[Work instruction]:
With all images left out, restate the records below exactly as written.

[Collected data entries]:
· · ·
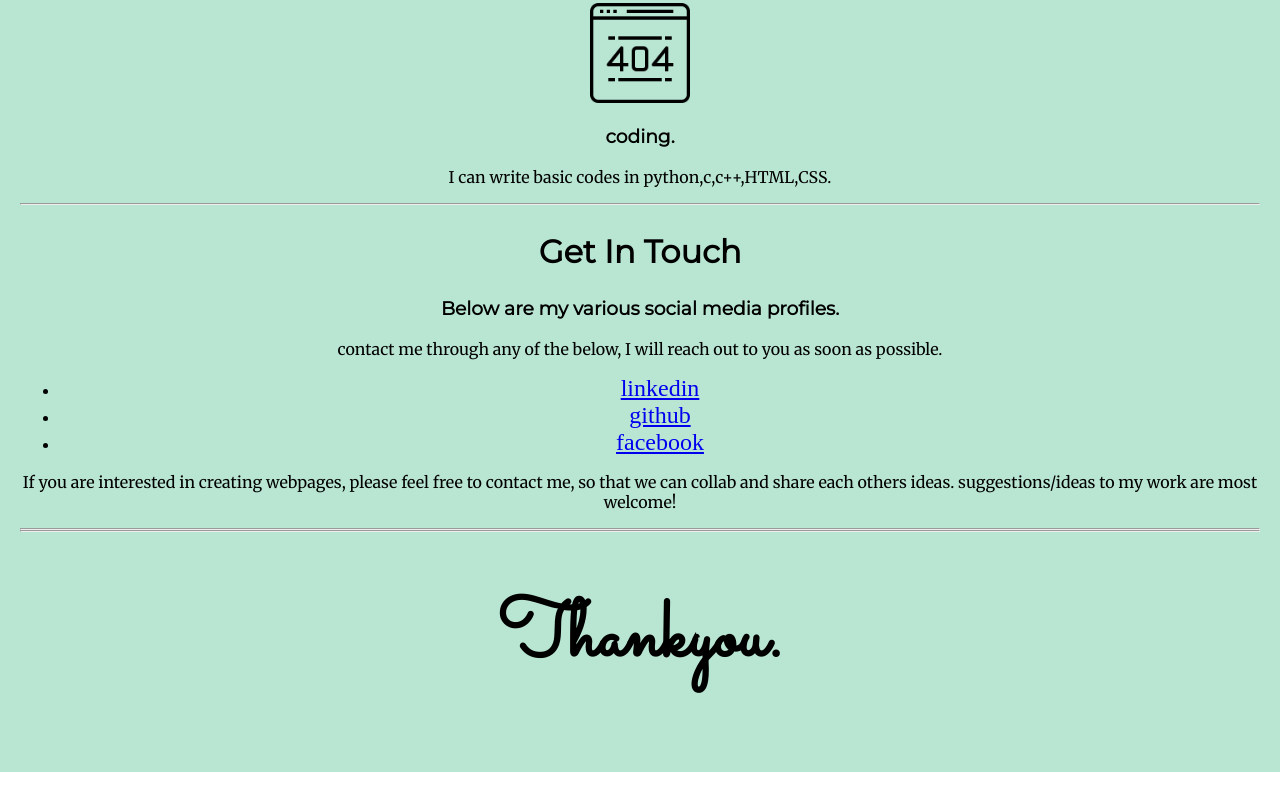
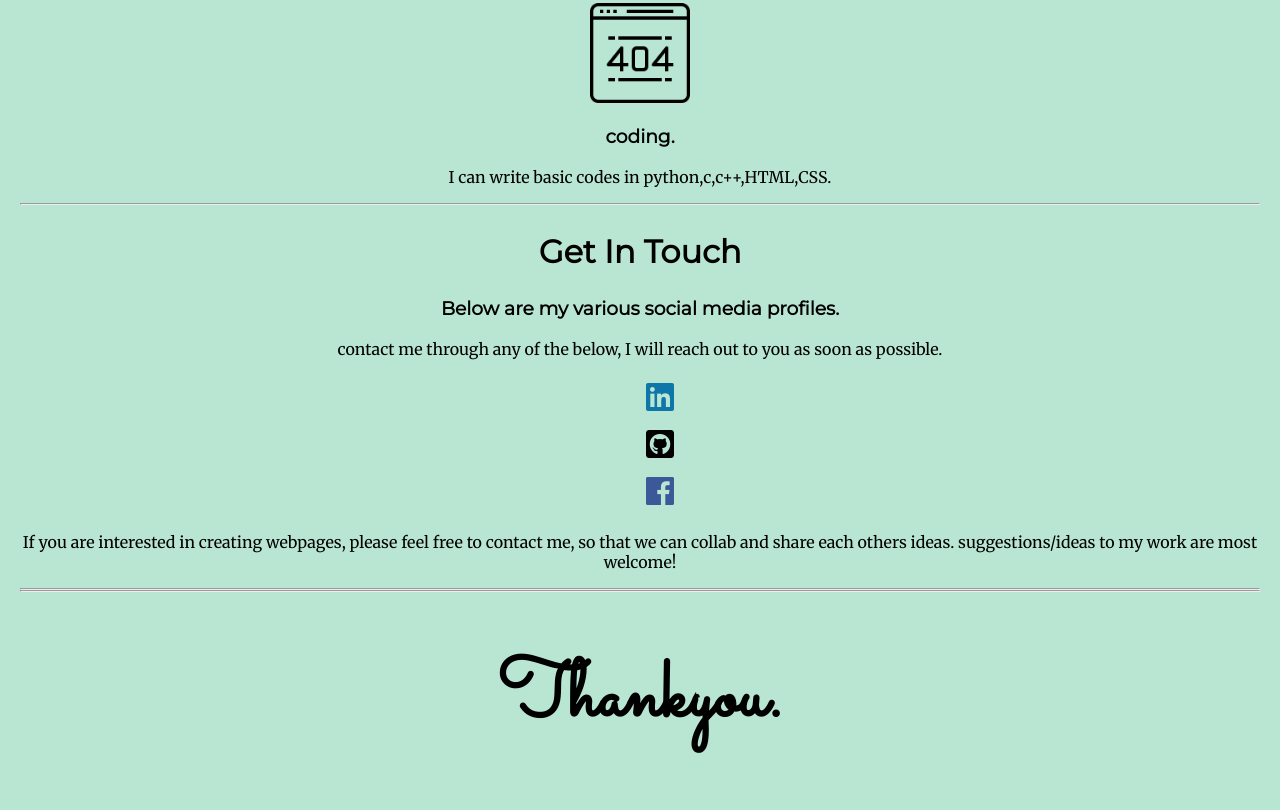
Before and after one commit to rakshakannu/personal-website-2, a plain HTML site: page index.html in a window 1280 px wide. Shown: the part 1064-1874 px from the top of the page. Before the commit the page ends 1836 px from the top, so only its background shows below. Drawn offline with Linux system fonts and the light colour scheme.

Commit message:
fixed logos

```diff
--- a/CSS/styles.css
+++ b/CSS/styles.css
@@ -1,46 +1,67 @@
-
-body{
+body {
   margin: 0;
   text-align: center;
-  font-family: "Merriweather",sans-serif;
+  font-family: "Merriweather", sans-serif;
 }
-h1{
+h1 {
   font-size: 5rem;
   margin-top: 0;
   font-family: Sacramento;
   padding-top: 50px;
 }
-h2{
-font-family: Montserrat;
-font-size: 2rem;
+h2 {
+  font-family: Montserrat;
+  font-size: 2rem;
 }
-h3{
+h3 {
   font-family: Montserrat;
 }
-.top-container{
-  background-color: #F6F6F6;
+.top-container {
+  background-color: #f6f6f6;
   padding: 20px;
 }
-.middle-container{
-background-color: #B9E6D3;
+.middle-container {
+  background-color: #b9e6d3;
 }
-.bottom-container{
-background-color:  #F6F6F6;
+.bottom-container {
+  background-color: #f6f6f6;
 }
-img{
+img {
   width: 300px;
   height: 300px;
   text-align-last: center;
 }
-.i{
+.i {
+  height: 100px;
   width: 100px;
-  height: 100px;
 }
-a{
+a {
   font-size: 1.5rem;
   font-family: serif;
 }
-hr{
+hr {
   margin-top: 0;
   margin-bottom: 0;
 }
+li {
+  list-style: none;
+}
+
+.social-icons > li {
+  padding: 5px;
+}
+
+.social-icons > li > a {
+  font-size: 2rem;
+}
+
+.github {
+  color: black;
+}
+.linkedin {
+  color: #0e76a8;
+}
+
+.facebook {
+  color: #3b5998;
+}
--- a/index.html
+++ b/index.html
@@ -8,6 +8,10 @@
   <link rel="stylesheet" href="CSS/styles.css">
   <link rel="icon" href="favicon.ico">
   <link href="https://fonts.googleapis.com/css?family=Merriweather|Montserrat|Sacramento" rel="stylesheet">
+  <link
+      href="https://use.fontawesome.com/releases/v5.4.1/css/all.css"
+      rel="stylesheet"
+    />
 </head>
 
 <body>
@@ -42,10 +46,10 @@
     <h3>Below are my various social media profiles.</h3>
     <p>contact me through any of the below, I will reach out to you as soon as possible.</p>
   </div>
-  <ul>
-<li><a href="https://www.linkedin.com/in/raksha-kannusami-851199167/">linkedin</a></li>
-<li><a href="https://github.com/rakshakannu/">github</a></li>
-<li><a href="https://www.facebook.com/raksha.kannu/">facebook</a></li>
+  <ul class="social-icons">
+<li><a class="linkedin" href="https://www.linkedin.com/in/raksha-kannusami-851199167/" target="_blank"><i class="fab fa-linkedin" aria-hidden="true"></i></a></li>
+<li><a class="github" href="https://github.com/rakshakannu/" target="_blank"><i class="fab fa-github-square" aria-hidden="true"></i ></a></li>
+<li><a class="facebook" href="https://www.facebook.com/raksha.kannu/" target="_blank"><i class="fab fa-facebook" aria-hidden="true"></i></a></li>
 </ul>
 <p>If you are interested in creating webpages, please feel free to contact me, so that we can collab and share each others ideas. suggestions/ideas to my work are most welcome!</p>
 
```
· · ·
[Task result]:
Before and after one commit to rakshakannu/personal-website-2, a plain HTML site: page index.html in a window 1280 px wide. Shown: the part 1064-1874 px from the top of the page. Before the commit the page ends 1836 px from the top, so only its background shows below. Drawn offline with Linux system fonts and the light colour scheme.

Commit message:
fixed logos

```diff
--- a/CSS/styles.css
+++ b/CSS/styles.css
@@ -1,46 +1,67 @@
-
-body{
+body {
   margin: 0;
   text-align: center;
-  font-family: "Merriweather",sans-serif;
+  font-family: "Merriweather", sans-serif;
 }
-h1{
+h1 {
   font-size: 5rem;
   margin-top: 0;
   font-family: Sacramento;
   padding-top: 50px;
 }
-h2{
-font-family: Montserrat;
-font-size: 2rem;
+h2 {
+  font-family: Montserrat;
+  font-size: 2rem;
 }
-h3{
+h3 {
   font-family: Montserrat;
 }
-.top-container{
-  background-color: #F6F6F6;
+.top-container {
+  background-color: #f6f6f6;
   padding: 20px;
 }
-.middle-container{
-background-color: #B9E6D3;
+.middle-container {
+  background-color: #b9e6d3;
 }
-.bottom-container{
-background-color:  #F6F6F6;
+.bottom-container {
+  background-color: #f6f6f6;
 }
-img{
+img {
   width: 300px;
   height: 300px;
   text-align-last: center;
 }
-.i{
+.i {
+  height: 100px;
   width: 100px;
-  height: 100px;
 }
-a{
+a {
   font-size: 1.5rem;
   font-family: serif;
 }
-hr{
+hr {
   margin-top: 0;
   margin-bottom: 0;
 }
+li {
+  list-style: none;
+}
+
+.social-icons > li {
+  padding: 5px;
+}
+
+.social-icons > li > a {
+  font-size: 2rem;
+}
+
+.github {
+  color: black;
+}
+.linkedin {
+  color: #0e76a8;
+}
+
+.facebook {
+  color: #3b5998;
+}
--- a/index.html
+++ b/index.html
@@ -8,6 +8,10 @@
   <link rel="stylesheet" href="CSS/styles.css">
   <link rel="icon" href="favicon.ico">
   <link href="https://fonts.googleapis.com/css?family=Merriweather|Montserrat|Sacramento" rel="stylesheet">
+  <link
+      href="https://use.fontawesome.com/releases/v5.4.1/css/all.css"
+      rel="stylesheet"
+    />
 </head>
 
 <body>
@@ -42,10 +46,10 @@
     <h3>Below are my various social media profiles.</h3>
     <p>contact me through any of the below, I will reach out to you as soon as possible.</p>
   </div>
-  <ul>
-<li><a href="https://www.linkedin.com/in/raksha-kannusami-851199167/">linkedin</a></li>
-<li><a href="https://github.com/rakshakannu/">github</a></li>
-<li><a href="https://www.facebook.com/raksha.kannu/">facebook</a></li>
+  <ul class="social-icons">
+<li><a class="linkedin" href="https://www.linkedin.com/in/raksha-kannusami-851199167/" target="_blank"><i class="fab fa-linkedin" aria-hidden="true"></i></a></li>
+<li><a class="github" href="https://github.com/rakshakannu/" target="_blank"><i class="fab fa-github-square" aria-hidden="true"></i ></a></li>
+<li><a class="facebook" href="https://www.facebook.com/raksha.kannu/" target="_blank"><i class="fab fa-facebook" aria-hidden="true"></i></a></li>
 </ul>
 <p>If you are interested in creating webpages, please feel free to contact me, so that we can collab and share each others ideas. suggestions/ideas to my work are most welcome!</p>
 
```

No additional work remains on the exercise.